Really though you need to work out the truth by talking to both parties and take it from there.

Jftbo74 Wed 18-Nov-15 06:33:55

I would ask them About it in a very polite grown up way.

If they say 'you're always asking for money' - politely ask them to list all the times you have asked for cash because you can only remember asking once in x years. They probably mean that your brother is always asking for money in reality.

If their answers confirmed they had a favourite child, I would probably lower my contact with them to once a week or fortnight. Particularly in the light that they talk so awfully and with so little respect about your hardwork and career choices. It sounds like they are very status driven and don't value your happiness.

Jftbo74 Wed 18-Nov-15 06:36:48

Also I wonder if they've got into the habit of financing your brother and your brother has got into the habit of feeling very entitled. This wouldn't make having a favourite child acceptable.

ThumbWitchesAbroad Wed 18-Nov-15 06:43:09

YANBU to be pissed off because it's such blatant favouritism. Your brother is freeloading through life off them, because he can, and because they let him; you've worked your butt off since you left school and they leave you to struggle.

But otoh, you wouldn't have taken the money if they'd offered it because no doubt it would have come with "conditions" for you - which you wouldn't have wanted.

So while I understand your hurt and pissedoffness at their bad parenting, you wouldn't want the same for yourself, so I suspect you have a bit of a case of sour grapes there and would prefer to see your brother struggle along like you have, because it made you the person you are today (and he's still a freeloader).

CPtart Wed 18-Nov-15 06:52:11

SIL got a £10k house deposit. We got nothing.
SIL had her wedding paid for. We got nothing.
DH re-sat his accounting exams three times (and now earns well) whiles SIL went to New Zealand on a six month jolly. Yet apparently "he always lands on his feet!"

Enjolrass Wed 18-Nov-15 07:04:44


It happens in my family. Although I do have a good relationship with my parents.

I moved out into my own house at 19 , they did help me move tbh. They have always been very equal in time they will give us.

A year later (older) dbro decided to get a house, mum sorted his legal fees and even went and looked round houses to narrow down which ones were decent so he didn't have to view to many. She helped with the deposit even though he lived at home and had a good job. He is now married and both him and sil rely heavily on mum.

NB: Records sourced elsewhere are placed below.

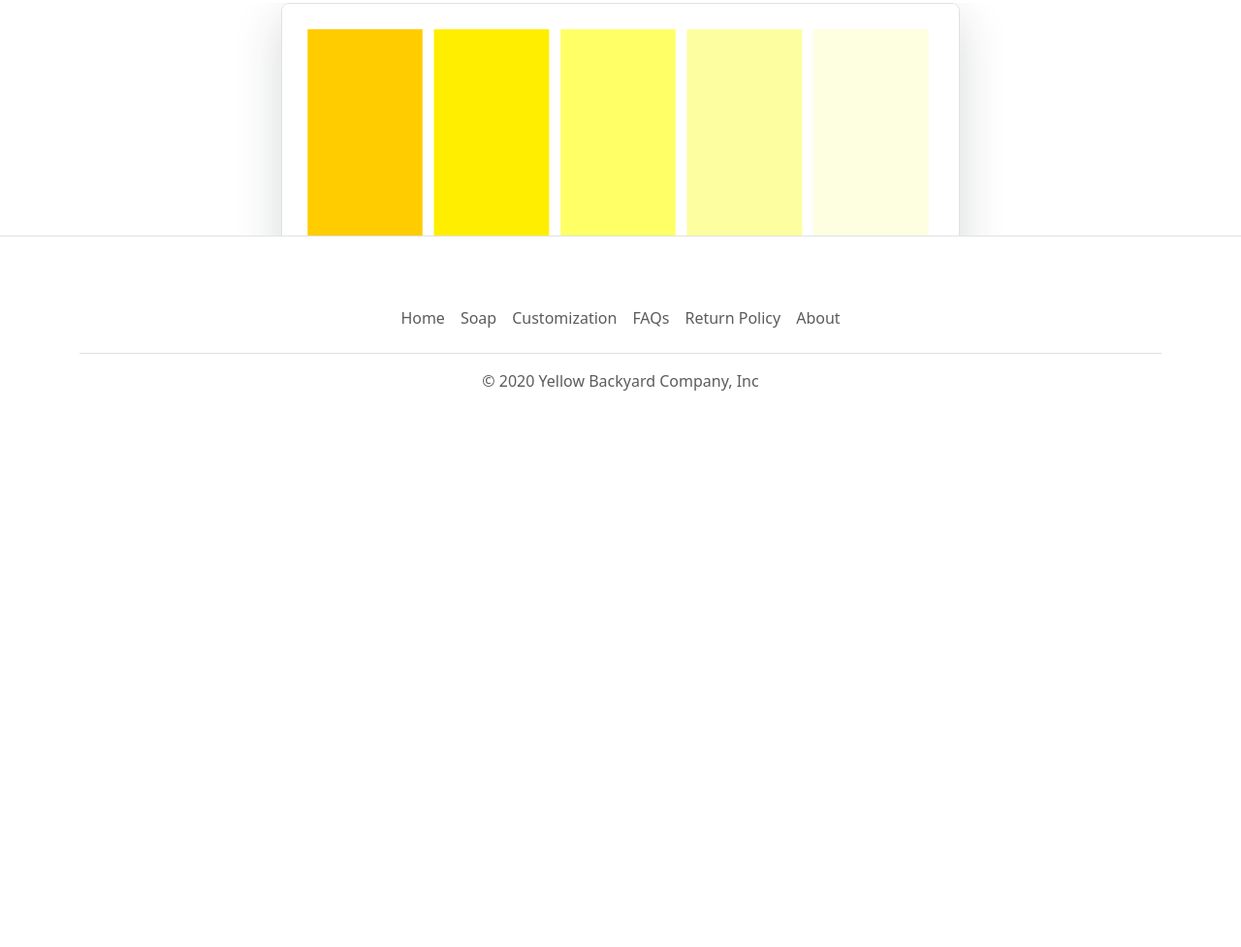
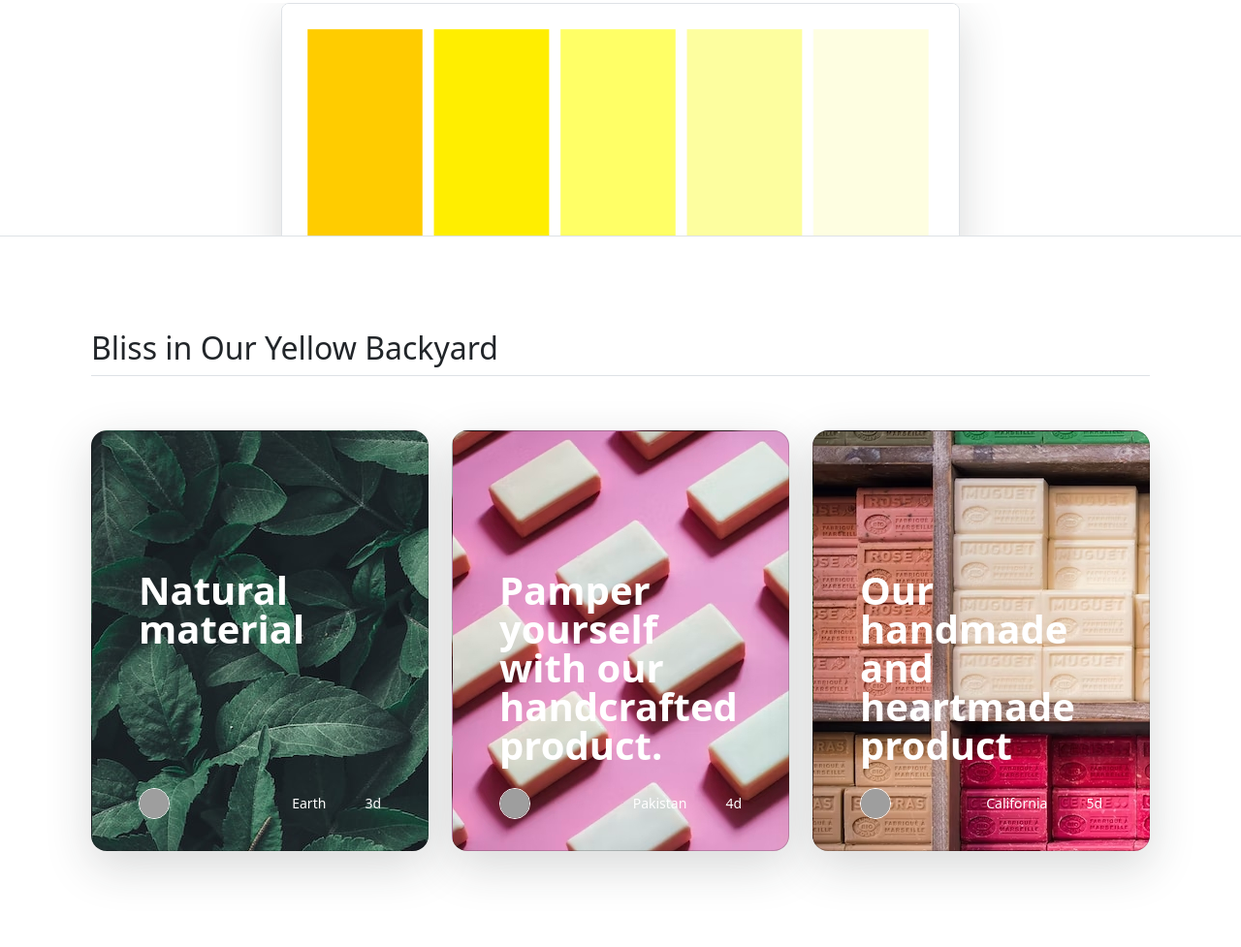
Before and after one commit to genarationth/assignment-pumchanpom, a plain HTML site: page index.html in a window 1280 px wide. Shown: the part 391-1368 px from the top of the page at 97% size. Before the commit the page ends 852 px from the top, so only its background shows below. Drawn offline with Linux system fonts and the light colour scheme; grey boxes are pictures that could not be loaded.

Commit message:
Add features (card)

```diff
--- a/index.html
+++ b/index.html
@@ -48,10 +48,80 @@
         </div>
         <div class="overflow-hidden" style="max-height: 30vh;">
           <div class="container px-5">
-            <img src="./images/yellow.png" class="img-fluid border rounded-3 shadow-lg mb-4" alt="Example image" width="700" height="500" loading="lazy">
+            <img src="./images/yellow.png" class="img-fluid border rounded-3 shadow-lg mb-4" alt="yellow" width="700" height="500" loading="lazy">
           </div>
         </div>
       </div>
+
+    <!-- Features (Card) -->
+    <div class="container px-4 py-5" id="custom-cards">
+    <h2 class="pb-2 border-bottom">Bliss in Our Yellow Backyard</h2>
+
+    <div class="row row-cols-1 row-cols-lg-3 align-items-stretch g-4 py-5">
+      <div class="col">
+        <div class="card card-cover h-100 overflow-hidden text-bg-dark rounded-4 shadow-lg" style="background-image: url('./images/leaf.jfif');">
+          <div class="d-flex flex-column h-100 p-5 pb-3 text-white text-shadow-1">
+            <h3 class="pt-5 mt-5 mb-4 display-6 lh-1 fw-bold">Natural material</h3>
+            <ul class="d-flex list-unstyled mt-auto">
+              <li class="me-auto">
+                <img src="https://github.com/twbs.png" alt="Bootstrap" width="32" height="32" class="rounded-circle border border-white">
+              </li>
+              <li class="d-flex align-items-center me-3">
+                <svg class="bi me-2" width="1em" height="1em"><use xlink:href="#geo-fill"></use></svg>
+                <small>Earth</small>
+              </li>
+              <li class="d-flex align-items-center">
+                <svg class="bi me-2" width="1em" height="1em"><use xlink:href="#calendar3"></use></svg>
+                <small>3d</small>
+              </li>
+            </ul>
+          </div>
+        </div>
+      </div>
+
+      <div class="col">
+        <div class="card card-cover h-100 overflow-hidden text-bg-dark rounded-4 shadow-lg" style="background-image: url('./images/soap.jpg');">
+          <div class="d-flex flex-column h-100 p-5 pb-3 text-white text-shadow-1">
+            <h3 class="pt-5 mt-5 mb-4 display-6 lh-1 fw-bold">Pamper yourself with our handcrafted product.</h3>
+            <ul class="d-flex list-unstyled mt-auto">
+              <li class="me-auto">
+                <img src="https://github.com/twbs.png" alt="Bootstrap" width="32" height="32" class="rounded-circle border border-white">
+              </li>
+              <li class="d-flex align-items-center me-3">
+                <svg class="bi me-2" width="1em" height="1em"><use xlink:href="#geo-fill"></use></svg>
+                <small>Pakistan</small>
+              </li>
+              <li class="d-flex align-items-center">
+                <svg class="bi me-2" width="1em" height="1em"><use xlink:href="#calendar3"></use></svg>
+                <small>4d</small>
+              </li>
+            </ul>
+          </div>
+        </div>
+      </div>
+
+      <div class="col">
+        <div class="card card-cover h-100 overflow-hidden text-bg-dark rounded-4 shadow-lg" style="background-image: url('./images/soap_yellow.jpg');">
+          <div class="d-flex flex-column h-100 p-5 pb-3 text-shadow-1">
+            <h3 class="pt-5 mt-5 mb-4 display-6 lh-1 fw-bold">Our handmade and heartmade product</h3>
+            <ul class="d-flex list-unstyled mt-auto">
+              <li class="me-auto">
+                <img src="https://github.com/twbs.png" alt="Bootstrap" width="32" height="32" class="rounded-circle border border-white">
+              </li>
+              <li class="d-flex align-items-center me-3">
+                <svg class="bi me-2" width="1em" height="1em"><use xlink:href="#geo-fill"></use></svg>
+                <small>California</small>
+              </li>
+              <li class="d-flex align-items-center">
+                <svg class="bi me-2" width="1em" height="1em"><use xlink:href="#calendar3"></use></svg>
+                <small>5d</small>
+              </li>
+            </ul>
+          </div>
+        </div>
+      </div>
+    </div>
+  </div>
 
     <!-- Footer -->
     <div class="container">
```
Also changed, not shown: cdn_test.html (added, +16 -0 lines), images/leaf.jfif (added), images/orange.jpg (added), images/product.jpg (added), images/soap.jpg (added), images/soap_bars.jpg (added), images/soap_yellow.jpg (added).
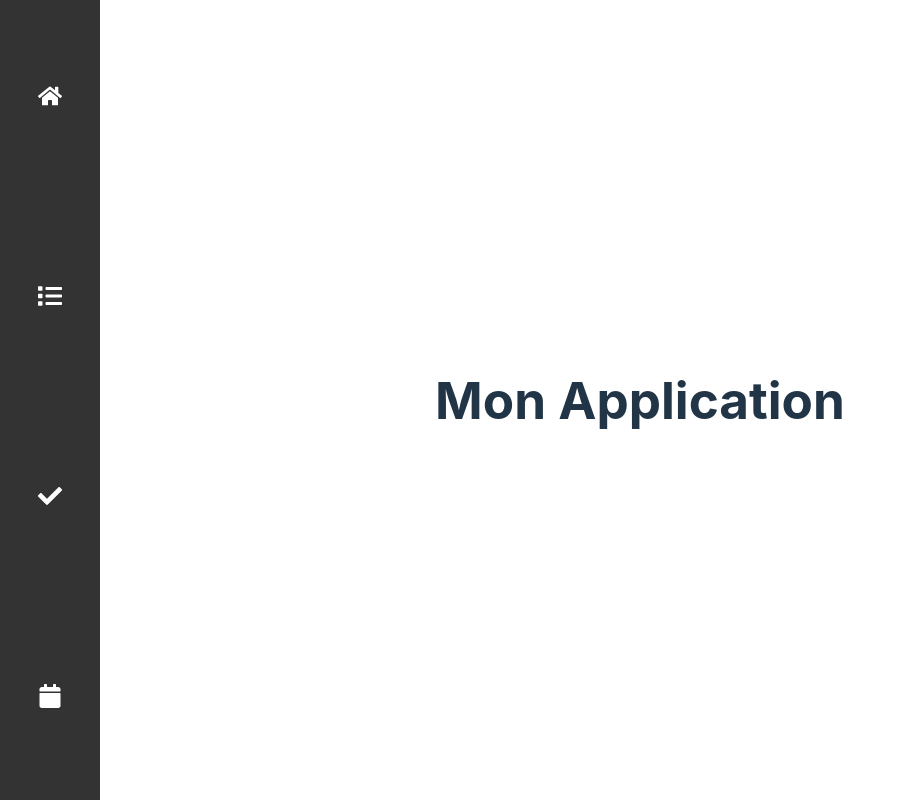
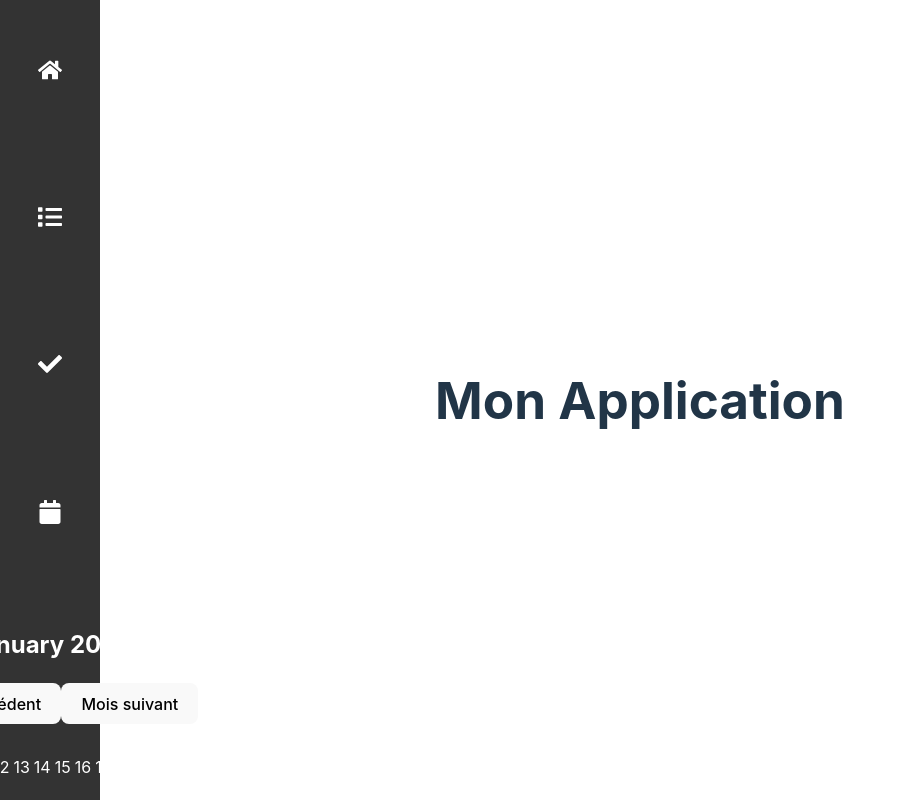
Before and after one commit to GuaisClement/TodoApp, a React (Vite) app: page / in a window 1280 px wide. Both pictures are taken after a click on the element 50 px from the left and 700 px from the top of the page. Shown: the whole page, without its empty margins (0-905 px from the left). Built offline with nearby package versions, Linux system fonts and the light colour scheme.

Commit message:
Ajout du calendrier

```diff
--- a/package.json
+++ b/package.json
@@ -11,6 +11,7 @@
   },
   "dependencies": {
     "react": "^18.2.0",
+    "react-calendar": "^4.6.1",
     "react-dom": "^18.2.0",
     "react-icons": "^4.11.0"
   },
--- /dev/null
+++ b/src/calendar/calendar.tsx
@@ -0,0 +1,65 @@
+import React, { useState } from 'react';
+
+const Calendar = () => {
+  const [currentDate, setCurrentDate] = useState(new Date());
+
+  const daysInMonth = (month: number, year: number) => {
+    return new Date(year, month + 1, 0).getDate();
+  };
+
+  const startOfMonth = (date: Date) => {
+    return new Date(date.getFullYear(), date.getMonth(), 1).getDay();
+  };
+
+  const generateCalendar = () => {
+    const days = [];
+    const daysCount = daysInMonth(currentDate.getMonth(), currentDate.getFullYear());
+    const startDay = startOfMonth(currentDate);
+
+    for (let i = 0; i < startDay; i++) {
+      days.push(null); // Ajouter des espaces vides pour les jours précédents
+    }
+
+    for (let i = 1; i <= daysCount; i++) {
+      days.push(i);
+    }
+
+    return days;
+  };
+
+  const handlePrevMonth = () => {
+    setCurrentDate(new Date(currentDate.getFullYear(), currentDate.getMonth() - 1, 1));
+  };
+
+  const handleNextMonth = () => {
+    setCurrentDate(new Date(currentDate.getFullYear(), currentDate.getMonth() + 1, 1));
+  };
+
+  return (
+    <div>
+      <h2>{currentDate.toLocaleString('default', { month: 'long', year: 'numeric' })}</h2>
+      <button onClick={handlePrevMonth}>Mois précédent</button>
+      <button onClick={handleNextMonth}>Mois suivant</button>
+      <table>
+        <thead>
+          <tr>
+            <th>Dim</th>
+            <th>Lun</th>
+            <th>Mar</th>
+            <th>Mer</th>
+            <th>Jeu</th>
+            <th>Ven</th>
+            <th>Sam</th>
+          </tr>
+        </thead>
+        <tbody>
+          {generateCalendar().map((day, index) => (
+            <td key={index}>{day}</td>
+          ))}
+        </tbody>
+      </table>
+    </div>
+  );
+};
+
+export default Calendar;
--- a/src/header/Taskbar.css
+++ b/src/header/Taskbar.css
@@ -1,4 +1,4 @@
-/* src/components/Taskbar.css */
+
 .taskbar {
     display: flex;
     justify-content: space-around;
@@ -17,10 +17,10 @@
   .taskbar-icon {
     font-size: 24px;
     cursor: pointer;
-    padding: 40px;
-    transition: background-color 0.3s; /* Ajoute une transition pour un effet plus doux */
+    padding: 38px;
+    transition: background-color 0.3s;
   }
 
   .taskbar-icon:hover {
-    background-color: #555; /* Couleur différente au survol */
+    background-color: #555;
   }
--- a/src/header/Taskbar.tsx
+++ b/src/header/Taskbar.tsx
@@ -1,14 +1,23 @@
-import React from 'react';
-import { FaHome, FaList, FaCheck, FaCalendar} from 'react-icons/fa';
+import React, { useState } from 'react';
+import { FaHome, FaList, FaCheck, FaCalendar } from 'react-icons/fa';
 import './Taskbar.css';
+import Calendar from '../calendar/calendar'; // Assurez-vous d'importer le composant Calendar depuis le bon emplacement
 
 const Taskbar = () => {
+  const [showCalendar, setShowCalendar] = useState(false);
+
+  const toggleCalendar = () => {
+    setShowCalendar(!showCalendar);
+  };
+
   return (
     <div className="taskbar">
-        <div className="taskbar-icon"><FaHome /></div>
-        <div className="taskbar-icon"><FaList /></div>
-        <div className="taskbar-icon"><FaCheck /></div>
-        <div className="taskbar-icon"><FaCalendar /></div>
+      <div className="taskbar-icon"><FaHome /></div>
+      <div className="taskbar-icon"><FaList /></div>
+      <div className="taskbar-icon"><FaCheck /></div>
+      <div className="taskbar-icon" onClick={toggleCalendar}><FaCalendar /></div>
+
+      {showCalendar && <Calendar />}
     </div>
   );
 }
```
Also changed, not shown: src/calendar/calendar.css (added), 1 other file (tests, documents, lock files or other folders).
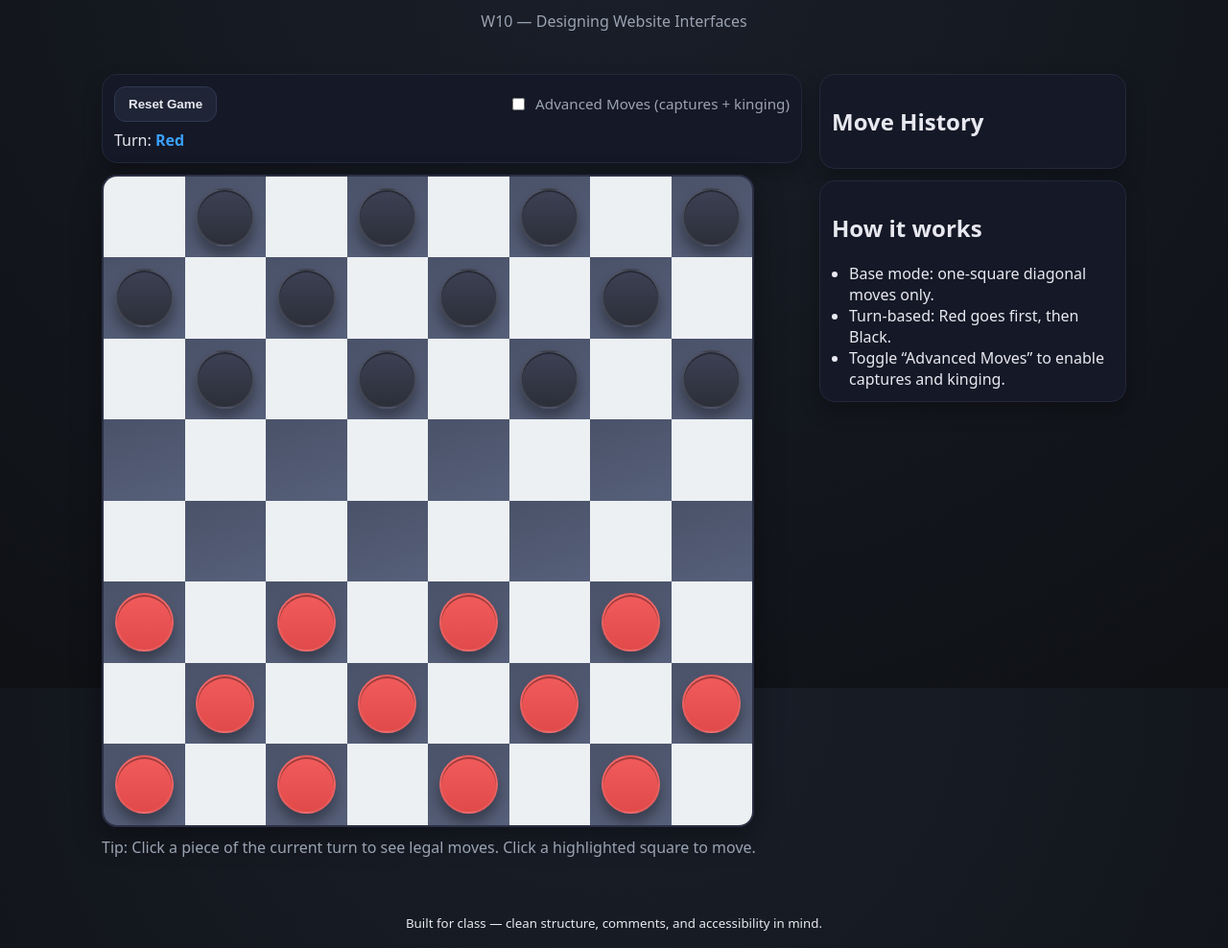
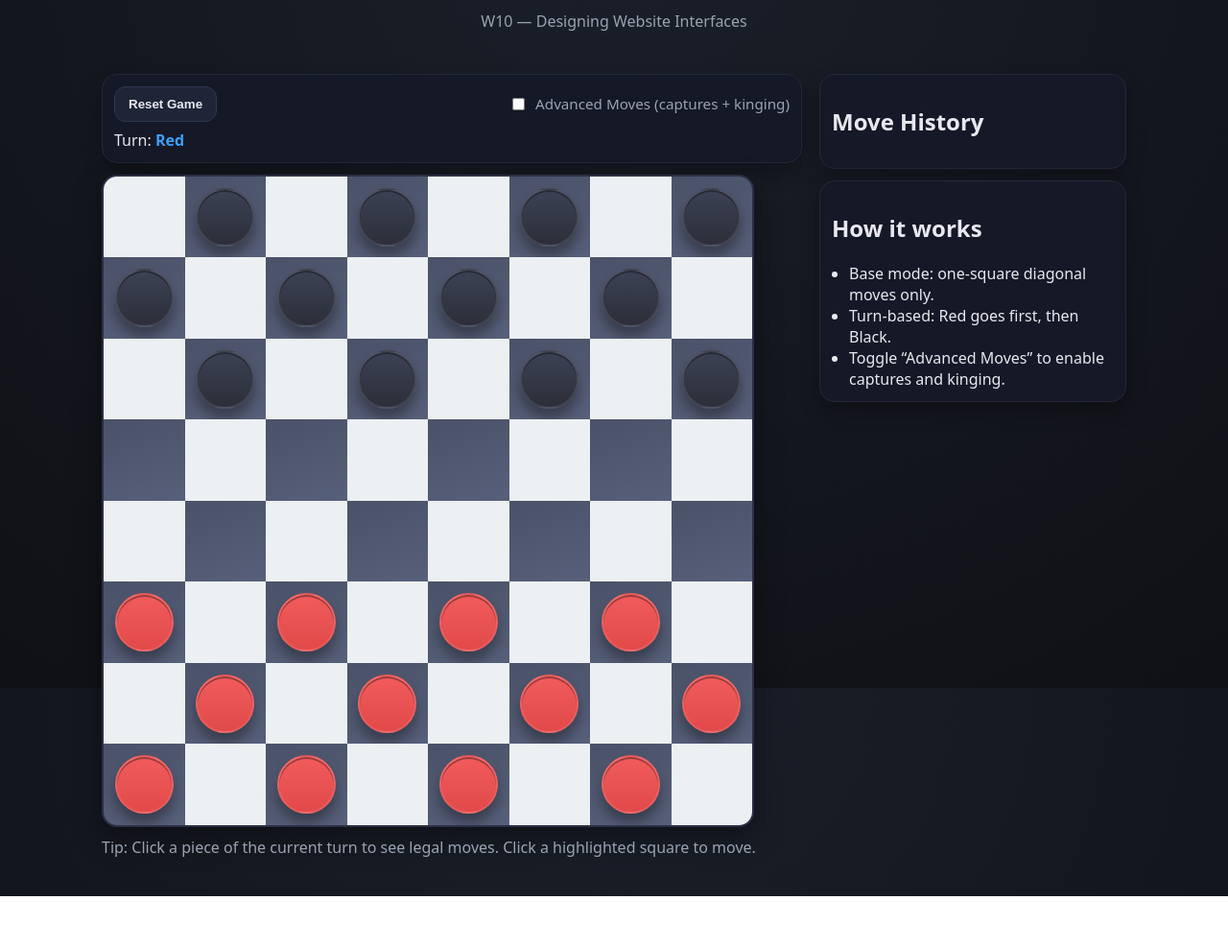
Before and after one commit to Souldevil21-uat/CSC256, a plain HTML site: page Assignment 5/index.html in a window 1280 px wide. Shown: the part 83-1071 px from the top of the page at 96% size. After the commit the page ends 1017 px from the top, so only its background shows below. Drawn offline with Linux system fonts and the light colour scheme.

Commit message:
cleaned up some code

```diff
--- a/Assignment 5/index.html
+++ b/Assignment 5/index.html
@@ -55,10 +55,6 @@
     </aside>
   </main>
 
-  <footer class="site-footer">
-    <small>Built for class — clean structure, comments, and accessibility in mind.</small>
-  </footer>
-
   <script src="script.js"></script>
 </body>
 </html>
```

I wouldn't take the money. Dbro is also like your dbro in that if he wasn't getting anything he would rarely be in touch. Sil asks my mum to have the kids at short notice at least 3 times a week and if mum can't (say she is at work) it causes an argument. Which leaves mum and dad worried about having to say no.

As a result of this I have ended up with a much better relationship with mum and dad. They respect me far more for being independent. Try know when I call it's not only going to be for a favour or to borrow money.

Honestly the money doesn't bother me, because I wouldn't take it unless it was a very very dire situation and I prefer the relationship I have with my parents.

Join the discussion

Registering is free, easy, and means you can join in the discussion, watch threads, get discounts, win prizes and lots more.

Register now »

Already registered? Log in with: